In this article, we’ll take a look at how landing pages work in Google Analytics and how to make the most of this valuable feature.
Let’s start by looking at the kind of metrics Google Analytics tracks for landing pages.
Landing Page Metrics
Landing pages in Google Analytics are measured differently to other pages in a number of important ways. Here are some important landing page metrics to pay attention to.
While ordinary pages keep track of ‘pageviews’ (the number of visitors to the page), landing pages keep track of ‘sessions’.
This metric refers to the overall visit to the website, instead of just that one page.
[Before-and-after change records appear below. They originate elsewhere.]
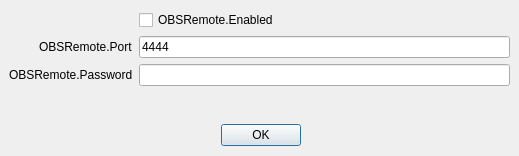
Qt form UI/frontend-plugins/frontend-tools/forms/obsremote.ui (admshao/obs-studio) before a commit.
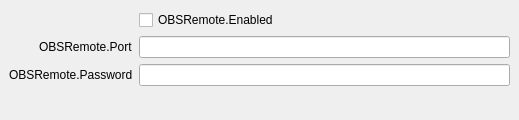
The same form after that commit.

Commit message: Basic support for the OBS Remote Thread

```diff
--- a/UI/frontend-plugins/frontend-tools/forms/obsremote.ui
+++ b/UI/frontend-plugins/frontend-tools/forms/obsremote.ui
@@ -7,7 +7,7 @@
     <x>0</x>
     <y>0</y>
     <width>519</width>
-    <height>156</height>
+    <height>120</height>
    </rect>
   </property>
   <property name="sizePolicy">
@@ -19,51 +19,6 @@
   <property name="windowTitle">
    <string>Dialog</string>
   </property>
-  <widget class="QWidget" name="layoutWidget">
-   <property name="geometry">
-    <rect>
-     <x>10</x>
-     <y>120</y>
-     <width>501</width>
-     <height>30</height>
-    </rect>
-   </property>
-   <layout class="QHBoxLayout" name="horizontalLayout">
-    <item>
-     <spacer name="horizontalSpacer">
-      <property name="orientation">
-       <enum>Qt::Horizontal</enum>
-      </property>
-      <property name="sizeHint" stdset="0">
-       <size>
-        <width>40</width>
-        <height>20</height>
-       </size>
-      </property>
-     </spacer>
-    </item>
-    <item>
-     <widget class="QPushButton" name="accept">
-      <property name="text">
-       <string>OK</string>
-      </property>
-     </widget>
-    </item>
-    <item>
-     <spacer name="horizontalSpacer_2">
-      <property name="orientation">
-       <enum>Qt::Horizontal</enum>
-      </property>
-      <property name="sizeHint" stdset="0">
-       <size>
-        <width>40</width>
-        <height>20</height>
-       </size>
-      </property>
-     </spacer>
-    </item>
-   </layout>
-  </widget>
   <widget class="QWidget" name="layoutWidget_2">
    <property name="geometry">
     <rect>
@@ -100,8 +55,17 @@
     </item>
     <item row="1" column="1">
      <widget class="QLineEdit" name="edit_port">
+      <property name="inputMethodHints">
+       <set>Qt::ImhNone</set>
+      </property>
+      <property name="inputMask">
+       <string/>
+      </property>
       <property name="text">
-       <string>4444</string>
+       <string/>
+      </property>
+      <property name="maxLength">
+       <number>5</number>
       </property>
      </widget>
     </item>
```
Left out of the diff: 9 changed lines with no effect on the pictures. The commit also changes 2 other files.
For example, a visitor might click from your landing page to five or six other pages, but it would still count as just one session.
A related metric that landing pages track is average session duration — the average amount of time a user spends on the site after landing on that particular page.
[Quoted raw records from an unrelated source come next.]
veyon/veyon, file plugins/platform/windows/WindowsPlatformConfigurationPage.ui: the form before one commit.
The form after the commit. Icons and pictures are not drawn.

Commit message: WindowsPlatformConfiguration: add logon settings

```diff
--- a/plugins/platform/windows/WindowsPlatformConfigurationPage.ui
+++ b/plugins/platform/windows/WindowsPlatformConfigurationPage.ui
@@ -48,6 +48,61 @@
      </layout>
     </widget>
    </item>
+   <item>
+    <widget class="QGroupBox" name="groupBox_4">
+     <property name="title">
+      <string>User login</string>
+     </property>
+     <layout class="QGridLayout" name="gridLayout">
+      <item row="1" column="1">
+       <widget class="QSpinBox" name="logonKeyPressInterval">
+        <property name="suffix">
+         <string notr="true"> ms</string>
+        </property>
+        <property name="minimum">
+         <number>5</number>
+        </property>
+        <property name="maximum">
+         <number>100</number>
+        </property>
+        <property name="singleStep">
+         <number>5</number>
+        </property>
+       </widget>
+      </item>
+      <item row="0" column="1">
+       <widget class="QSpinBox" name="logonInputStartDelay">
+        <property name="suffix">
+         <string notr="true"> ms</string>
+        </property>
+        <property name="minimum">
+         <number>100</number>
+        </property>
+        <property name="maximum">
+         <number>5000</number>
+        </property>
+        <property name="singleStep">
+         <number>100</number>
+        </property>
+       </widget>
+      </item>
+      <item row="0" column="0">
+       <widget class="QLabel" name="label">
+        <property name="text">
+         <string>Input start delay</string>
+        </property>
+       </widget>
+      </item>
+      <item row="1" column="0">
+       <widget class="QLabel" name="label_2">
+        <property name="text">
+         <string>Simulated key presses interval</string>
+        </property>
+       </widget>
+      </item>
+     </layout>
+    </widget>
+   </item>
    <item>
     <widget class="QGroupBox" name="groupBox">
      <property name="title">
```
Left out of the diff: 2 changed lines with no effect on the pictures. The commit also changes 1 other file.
Pages Per Visit
Keeping track of sessions, and distinguishing them from pageviews, is important. It allows us to see how well a visitor is moving through your website. If there are lots of pageviews to just one session, we can assume your site is doing its job at engaging customers and keeping them around. We call this metric pages per visit.
% New Sessions
Another useful metric for landing pages is % new sessions. This is a measure of how many of your landing page visitors are there for the first time on a certain device, as opposed to returning visitors.
This is a helpful way of understanding your site and tweaking it to be more effective. For example, if new visitors are spending more time on your site than returning ones, it may be worth focusing your energy more on getting this group to return.
The bounce rate is the percentage of visitors who leave your landing page without venturing further into your site. It tells us, simply, whether your landing page is doing its job in engaging visitors and encouraging them to stick around.
How to Use This Information for Best Results
By carefully studying the metrics in Google Analytics, you can gain a deeper understanding of how your landing pages are performing and how to improve them.
Some of the things we can learn are:
- What’s bringing people to your site, and where they’re clicking from. You can do this by adding ‘Source’ as a secondary dimension in your landing pages report. For example, you might be getting a lot of visitors from social media, which is a signal to intensify your efforts in this area.
- Which landing pages are drawing visitors deeper into the site, and which ones are pushing them away. Landing pages with a low bounce rate are doing a good job of keeping your visitors on board. Try to find out what factors are responsible and apply them to other pages.
- How well each landing page is converting. Google Analytics allows you to view the conversion rate for each landing page. This shows you which pages are achieving their goals, and which are failing, allowing you to make the right changes.
Google Analytics can give us a clear view of what is making your visitors click and stick around. These are insights that can be broadly applied to your entire audience, helping you understand your customers’ behaviour and serve their needs more effectively.
Some Tips on How to Improve Landing Page Performance in Google Analytics
- Evaluate stats like bounce rate and conversion rate on a page-by-page basis. Performance in these metrics can vary significantly between pages for all sorts of reasons, so it’s always best to only compare to the past performance of the same landing page, not other pages.
- When linking to landing pages from ads, make sure the text of the ad matches the destination page. In other words, don’t create misleading ads — make sure your ad links to relevant content.
- Optimize the design of your landing page and test it for best results. If something is working well on one landing page, apply it to others.
- Export your data if needed. While Google Analytics is a powerful tool for analyzing your pages, it can help to use other platforms to get an even deeper understanding of your landing page data.
An Ongoing Process
Google Analytics should not be treated as a one-off job. Analyzing your landing pages this way is something you have to do on an ongoing basis to see real results. It’s important to constantly measure progress and always try to understand why certain approaches are working or failing.
Tweak your approach to do more of what’s successful and minimize the unsuccessful, while keeping an open mind about what does and doesn’t work.
To find out how 93x can help your business with marketing in all areas, get in touch with us today.